    Thanks for this information, Charles. I had been wanting to try one of these. You get all the good stuff to try out...

    jw
    j.a.watson@...
    • no thanks

      4.0

      very heavy
      very expensive
      large battery because of high energy consumption
      Henrique Dourado
      • You're supposed to try something before you review it.

        Henrique - You demonstrate ignorance when you review something you have not tried. A computer ought not to be reviewed according to your taste, but according to the question, "How well did they accomplish what they set out to do?" I'm going in a different direction with the HP Spectre touchscreen 15 because I need more real estate, some would say, "the screen is too big" but that's the beauty of people making different computers with different specs - people have different needs. This looks like an outstanding attempt to meet the needs of people. The marketplace will ultimately decide, but if you're going to review something, I would suggest you actually try it first.
        larsonjs
  • Through the Lens of Convergence
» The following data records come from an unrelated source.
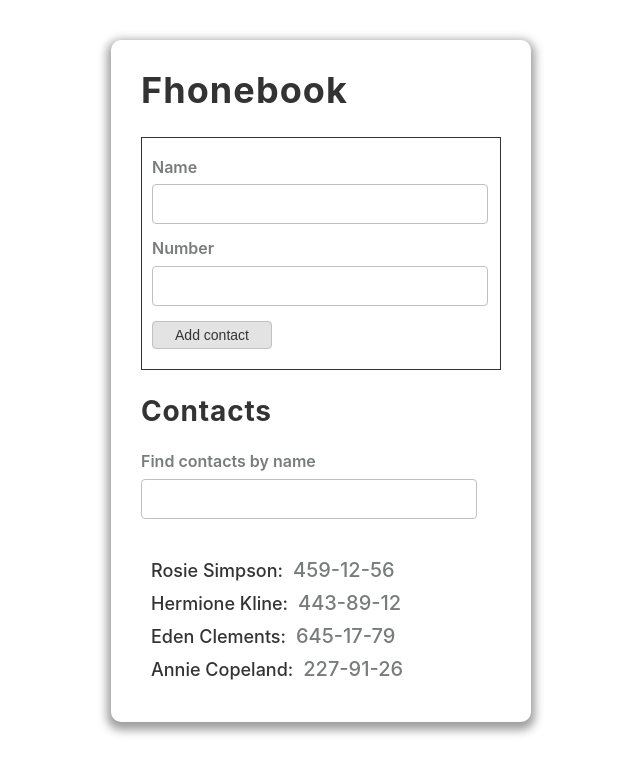
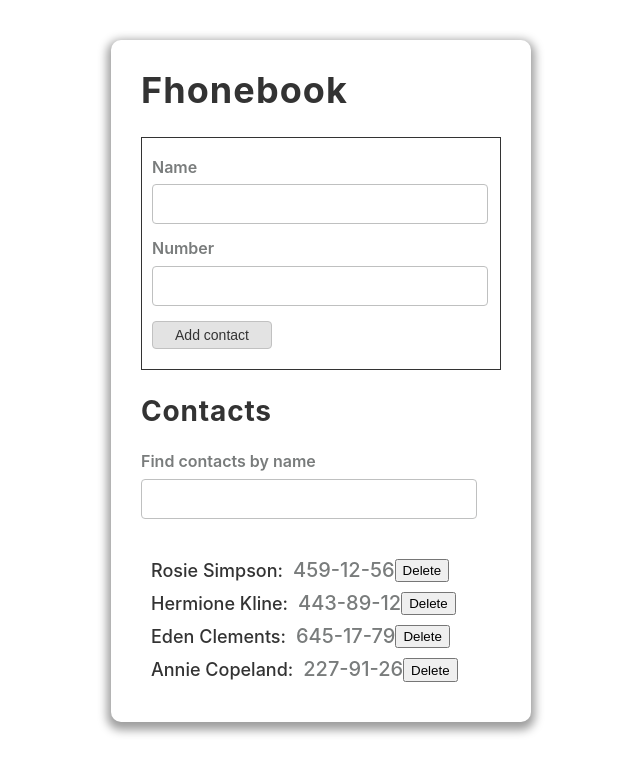
Before and after one commit to myhappyday/goit-react-hw-02-phonebook, a React (Create React App) app: page / in a window 1280 px wide. Shown: the top 774 px of the page, without its empty margins (319-959 px from the left). Built offline with nearby package versions, Linux system fonts and the light colour scheme.

Commit message:
Task 2 step 6

```diff
--- a/src/components/App.jsx
+++ b/src/components/App.jsx
@@ -33,6 +33,12 @@ class App extends Component {
     }));
   };
 
+  deleteContact = contactId => {
+    this.setState(prevState => ({
+      contacts: prevState.contacts.filter(contact => contact.id !== contactId),
+    }));
+  };
+
   changeFilter = event => {
     this.setState({ filter: event.currentTarget.value });
   };
@@ -56,7 +62,10 @@ class App extends Component {
         <ContactForm onSubmit={this.addContact} />
         <Subtitle>Contacts</Subtitle>
         <Filter value={filter} onChange={this.changeFilter} />
-        <ContactList contacts={visibleContacts} />
+        <ContactList
+          contacts={visibleContacts}
+          onDeleteContact={this.deleteContact}
+        />
       </Container>
     );
   }
--- a/src/components/ContactList/ContactList.jsx
+++ b/src/components/ContactList/ContactList.jsx
@@ -1,13 +1,19 @@
 import React from 'react';
 import PropTypes from 'prop-types';
-import ContactListItem from '../ContactListItem'
+import ContactListItem from '../ContactListItem';
 import { List } from './ContactList.styled';
 
-const ContactList = ({ contacts }) => {
+const ContactList = ({ contacts, onDeleteContact }) => {
   return (
     <List>
       {contacts.map(({ id, name, number }) => (
-        <ContactListItem key={id} id={id} name={name} number={number}>
+        <ContactListItem
+          key={id}
+          id={id}
+          name={name}
+          number={number}
+          onDelete={onDeleteContact}
+        >
           <p>
             <span>{name}:</span>
             <span>{number}</span>
--- a/src/components/ContactListItem/ContactListItem.jsx
+++ b/src/components/ContactListItem/ContactListItem.jsx
@@ -2,13 +2,14 @@ import React from 'react';
 import PropTypes from 'prop-types';
 import { ContactItem, Name, Number } from './ContactListItem.styled';
 
-const ContactListItem = ({ id, name, number }) => {
+const ContactListItem = ({ id, name, number, onDelete }) => {
   return (
     <ContactItem>
       <p>
         <Name>{name}:</Name>
         <Number>{number}</Number>
       </p>
+      <button type="button" aria-label="Delete" onClick={() => onDelete(id)}>Delete</button>
     </ContactItem>
   );
 };
```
    Thanks Charles. I always appreciate someone taking the time to ferret out issues such as the potential low of 1.5 hours of battery life. I took a look at the Twist and the HP Revolve through a different lens here-
    http://blog.parts-people.com/2012/12/07/lenovo-thinkpad-twist-hp-elitebook-revolve-revive-a-classic-dance-the-twist/
    I fully understand if you don't want to approve this post, but at least you can take a look at my thoughts on convergence with 20+ articles that somehow got around to relating to that trend.
    ---Wordman
    https://plus.google.com/114660584480111918841/about
    Paul B. Wordman
  • I also think your assessment was fair

    Kymano
    • Finger slip, unfinished comment.

      7.0

      Honest judgement is what makes the reviews applicable. The customer not the manufacturer. There are apparently many unwarranted opinionated avengers out there. From the business perspective I want functionality, reliability, versatility. and most important price. Some people have to criticize because they want to impress others. They don't impress me. For ZDNET and Charles sake I concur. Lenovo is better capable but for price it may suit another. No one is capable of excellent in my book "Very good" is fair and honest, some people like to ass-kiss.
      Kymano
  • Played with a twist great form factor seemed slower

    6.0

    than similar priced laptops. I asked the salesperson to reboot it for the poor thing just looped and never managed to complete boot. Once they work out thee bugs I'm in
    tech_walker